15/01/2020

Hungary book last main round ticket; world champions Denmark bow out

GROUP E REVIEW: In a match that had both Denmark and Hungary’s main round fate on the line, Hungary took a 24:18 victory, securing the final place in the EHF EURO 2020 main round and handing Denmark an early exit

Bence Banhidi was critical to Hungary's defeat of Iceland, scoring eight goals. Photo © Anze Malovrh / kolektiff

Hungary decided their own fate as well as that of the world champions Denmark with a 24:18 win over Iceland to end their preliminary round campaign in Malmö on Wednesday night.

The result meant that Hungary not only took the last main round place at the EHF EURO 2020, but that they topped group E and will take two points to the main round, while Iceland will carry zero.

After Iceland controlled the latter stages of the first half, Hungary allowed Iceland only six goals in the second period. They were in complete control as they ended Denmark’s dreams and booked their first main round berth since 2016. 

  • Hungary join Iceland as the second group E team in the main round following an incredible turnaround – from a three-goal half-time deficit to a 24:18 victory
  • Hungary will take two points to the main round, while Iceland begin their campaign in the next stage with zero
  • Hungary line player Bence Banhidi top scores with eight goals for his side, while goalkeeper Roland Mikler records 14 saves at 44 per cent and receives the Grundfos Player of the Match award
  • Iceland backs Aron Palmarsson and Alexander Petersson both pass the 100-goal mark at EHF EUROs during the match

GROUP E

Iceland vs Hungary 24:18 (12:9)

Both Iceland and Hungary had strong motivation coming into the match – Iceland wanted to ensure they would carry points into the main round, while Hungary aimed to secure group E’s second place in the next stage. Hungary’s motivation provide stronger.

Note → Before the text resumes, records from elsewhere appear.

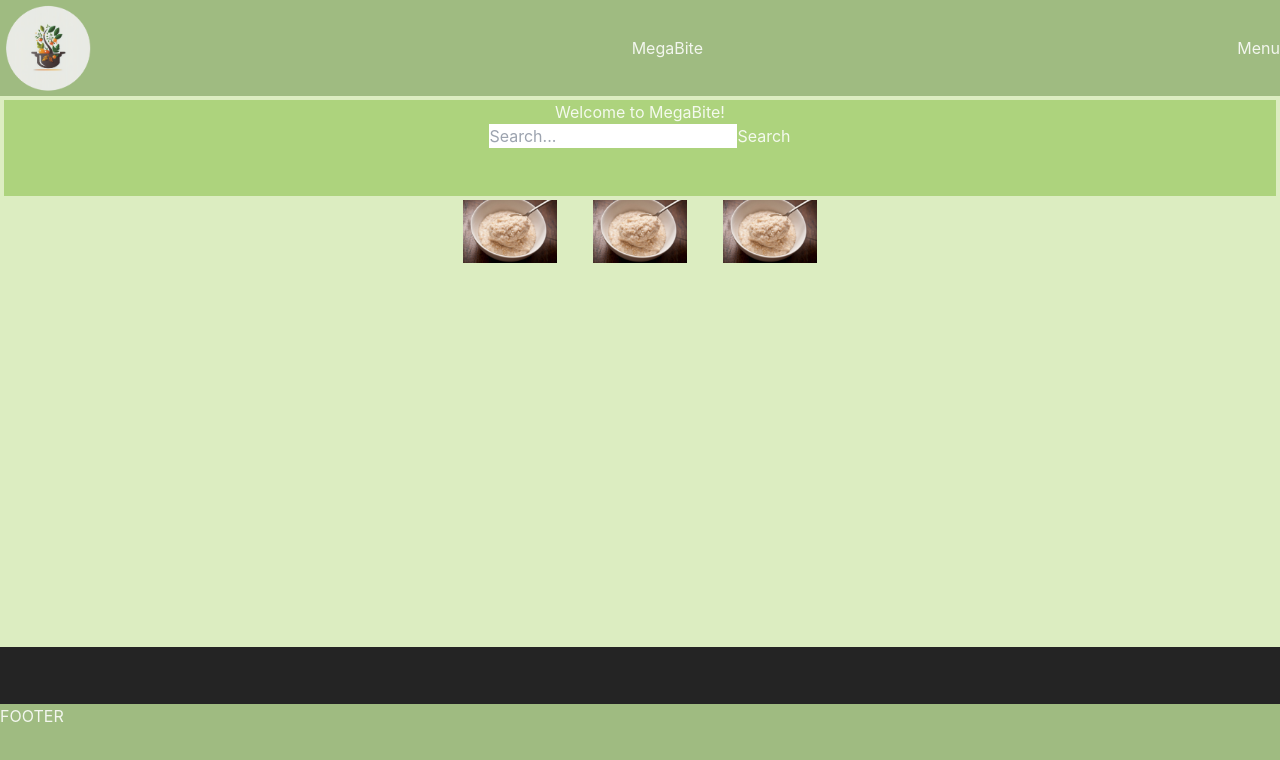
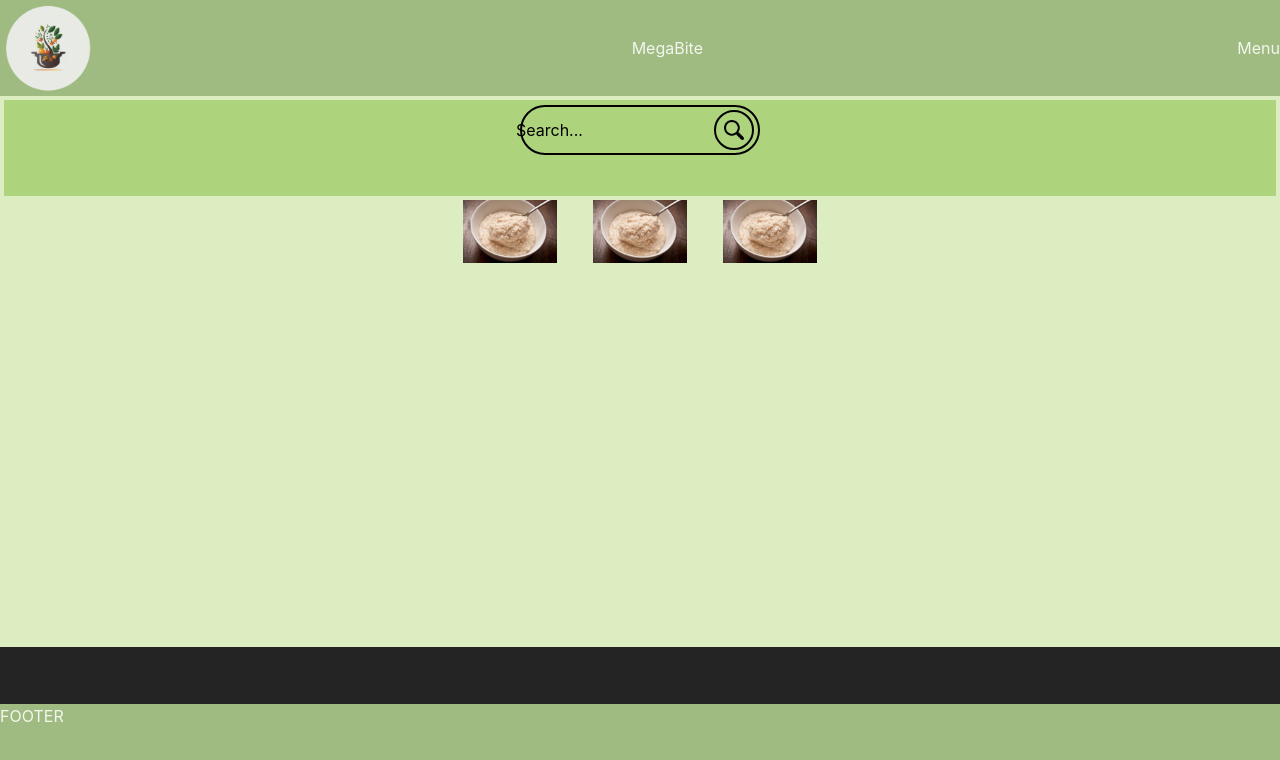
Before and after one commit to AdamGrubb/grupp10, a React (Vite) app in the folder MegaBite/: page / in a window 1280 px wide. Shown: the top 760 px of the page. Built offline with nearby package versions, Linux system fonts and the light colour scheme.

Commit message:
smaller css styling

```diff
--- /dev/null
+++ b/MegaBite/src/components/search/Search.css
@@ -0,0 +1,45 @@
+.searchBoxWrapperDiv {
+  border-width: 2px;
+  border-color: black;
+  border-radius: 40px;
+  height: 50px;
+  width: 240px;
+  margin-top: 5px;
+  display: flex;
+  align-items: center;
+  justify-content: center;
+}
+
+#searchBox {
+  color: black;
+  height: 36px;
+  position: relative;
+  background-color: rgba(255, 0, 0, 0);
+  outline: none;
+}
+
+#searchBox::placeholder {
+  color: black;
+}
+
+#btnSearch {
+  position: absolute;
+  display: flex;
+  justify-content: center;
+  align-items: center;
+  margin-left: 187px;
+  width: 40px;
+  height: 40px;
+  color: black;
+  border-radius: 20px;
+  border-color: black;
+  border-width: 2px;
+}
+
+#btnSearch:focus {
+  width: 100px;
+}
+
+#magnGlass {
+  max-width: 20px;
+}
--- a/MegaBite/src/components/search/Search.jsx
+++ b/MegaBite/src/components/search/Search.jsx
@@ -1,18 +1,20 @@
 import { Link } from "react-router-dom";
+import "./Search.css";
+import magnGlass from "../../assets/magnGlass.png";
 
 export default function Search() {
   return (
     <section className="flex justify-center h-24 m-1 bg-searchBarColor">
-      <div className="flex flex-col items-center">
-        <h4 className="align-text-center">Welcome to MegaBite!</h4>
-        <div className="">
-          <input type="text" name="" id="" placeholder="Search..." />
-          <Link to="/searchresults">
-            <button className="rounded-r-lg text-black bg-btnColor">
-              Search
-            </button>
-          </Link>
-        </div>
+      <div className="flex searchBoxWrapperDiv">
+        <input type="text" id="searchBox" placeholder="Search..." />
+        <Link id="btnSearch" to="/searchresults">
+          <img
+            src={magnGlass}
+            id="magnGlass"
+            alt="Magnifying glass search button"
+          />
+          {/* <button className="">Search</button> */}
+        </Link>
       </div>
     </section>
   );
```
Also changed, not shown: MegaBite/src/assets/magnGlass.png (added).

After they fell behind in the first half, a great opening to the second period, with line player Bence Banhidi the danger man, saw Hungary bring the match back to level – and from there, they capitalised on the momentum and steamrolled to victory.

Iceland’s attack struggled through the opening minutes and only captain Gudjon Valur Sigurdsson was able to find the goal early on. It took until after the five-minute mark for the left wing to strike, and Hungary had scored three unanswered goals before Iceland made their way onto the score board.

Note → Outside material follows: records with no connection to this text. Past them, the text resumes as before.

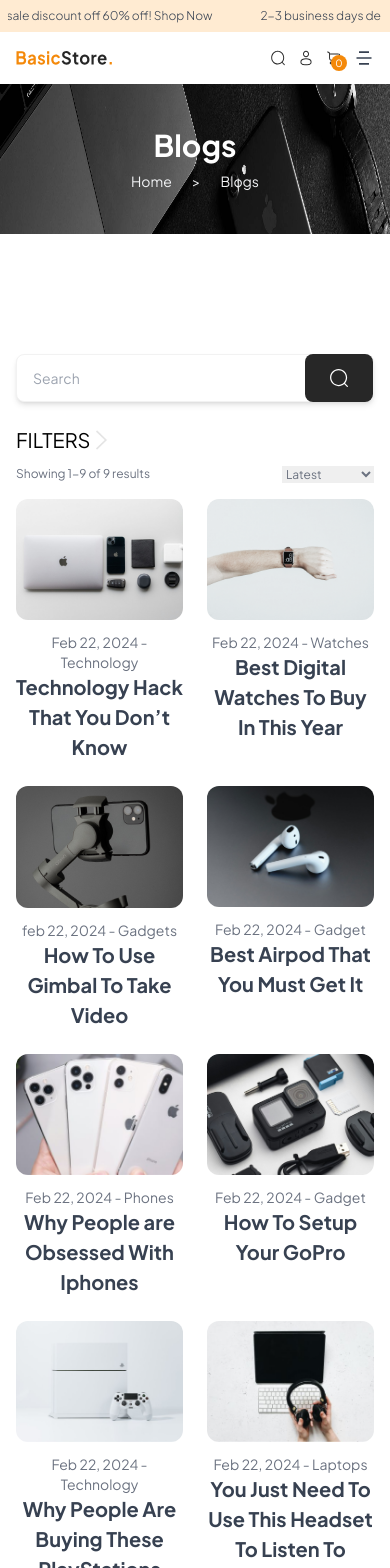
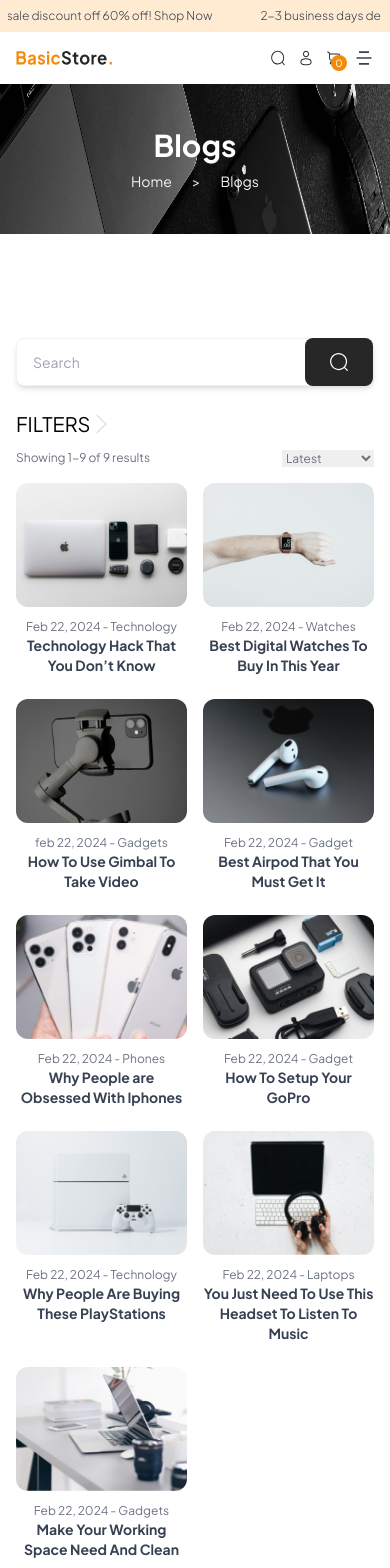
Before and after one commit to Omowunmikamil/BasicStore, a React (Vite) app in the folder frontend/: page /blogs in a window 390 px wide. Shown: the top 1568 px of the page. Built offline with nearby package versions, Linux system fonts and the light colour scheme.

Commit message:
Refactor BlogItem and Blogs components for improved styling and layout consistency

```diff
--- a/frontend/src/components/BlogItem.jsx
+++ b/frontend/src/components/BlogItem.jsx
@@ -1,11 +1,10 @@
-import React from "react";
 import { Link } from "react-router-dom";
 
 const BlogItem = ({ id, image, blogInfo, title }) => {
   return (
     <div>
       <Link to={`/pages/${id}`} className="">
-        <div className="flex flex-col items-center">
+        <div className="flex flex-col">
           {/* Product image with over effect */}
           <img
             src={image} // image[0] is the first image in the array
@@ -14,8 +13,10 @@
           />
         </div>
         <div className="mt-3">
-          <p className="text-sm text-gray-500 text-center">{blogInfo}</p>
-          <p className="text-[20px] font-bold text-gray-700 text-center">
+          <p className="text-xs sm:text-sm text-gray-500 text-center">
+            {blogInfo}
+          </p>
+          <p className="text-sm sm:text-[20px] font-bold text-gray-700 text-center">
             {title}
           </p>
         </div>
--- a/frontend/src/pages/Blogs.jsx
+++ b/frontend/src/pages/Blogs.jsx
@@ -152,7 +152,7 @@
   return (
     <div>
       <HerderBanner h1={"Blogs"} text1={"Home"} text2={"Blogs"} />
-      <div className="mt-20 px-4 sm:px-[5vw] md:px-[7vw] lg:px-[9vw]">
+      <div className="mt-16 px-4 sm:px-[5vw] md:px-[7vw] lg:px-[9vw]">
         <div className="flex flex-col lg:flex-row gap-1 sm:gap-10 pt-10">
           {/* responsive */}
           <div className="lg:hidden min-w-60 md:min-w-52">
@@ -177,7 +177,7 @@
               </button>
             </div>
 
-            {/* Filter by Brand */}
+            {/* Filters */}
             <p
               onClick={() => setShowFilter(!showFilter)} // Toggle the filter visibility
               className="flex items-center text-xl my-2 gap-2 cursor-pointer"
@@ -433,7 +433,7 @@
             </div>
 
             {/* Displaying Filtered and Sorted Products */}
-            <div className="grid grid-cols-2 md:grid-cols-2 lg:grid-cols-3 gap-6 gap-y-6">
+            <div className="grid grid-cols-2 md:grid-cols-2 lg:grid-cols-3 gap-4 sm:gap-6 gap-y-6">
               {records.map((item, index) => (
                 <BlogItem
                   key={index}
```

Hungary goalkeeper Roland Mikler had a stellar start, saving the first three shots against him, including a penalty. Mikler maintained a 60 per cent save rate before a timeout called by Iceland coach Gudmundur Gudmundsson in the 10th minute changed everything – after the pause, his team’s attack fell into place and a 4:0 run for the Nordic side was the result.

While only Sigurdsson could score previously, Iceland’s greatest weapon quickly became their back line. After the 10-minute mark, left back Aron Palmarsson notched up four goals before half-time. His counterpart on the right side, Alexander Petersson, scored two, and the two combined for three assists. With their second goals, both Palmarsson and Petersson reached a total of 100 at EHF EURO events.

Keeper Bjorgvin Pall Gustavsson also came into the game stronger, and Iceland’s defence began to force turnovers. Iceland opened an advantage as clear as five goals, 11:6, with just over five minutes until half-time.  

The later parts of the first half had made it appear Iceland were on the path to victory, but in the second period combinations from the back court into line player Bence Banhidi saw Hungary equalise. Banhidi contributed five of Hungary’s six goals in the first 10 minutes of the second period, and with a 90km/h shot from the line, he drew the game level, 15:15.

From that point it was a nervous situation for Iceland – but even more so for Denmark, whose main round fate rested on a win for the Nordic side. The world champions could only watch as Hungary took the game from level to a three-goal distance in their favour, 20:17, as the final 10 minutes began.

When Gudmundsson called his final time out in minute 57, Hungary held a 23:18 lead, and it was clear both Iceland and Denmark needed a miracle that would not come.

Hungary right back Zsolt Balogh said afterwards the noise from the arena, largely in support of Iceland, had motivated his team to perform.

“Of course we believed every second that we can win the game. I am really proud of what we showed in the second half, we were amazing on the court and with this team, with these teammates, I think anything is possible, we can go far in this tournament," he said.

written by Courtney Gahan / jh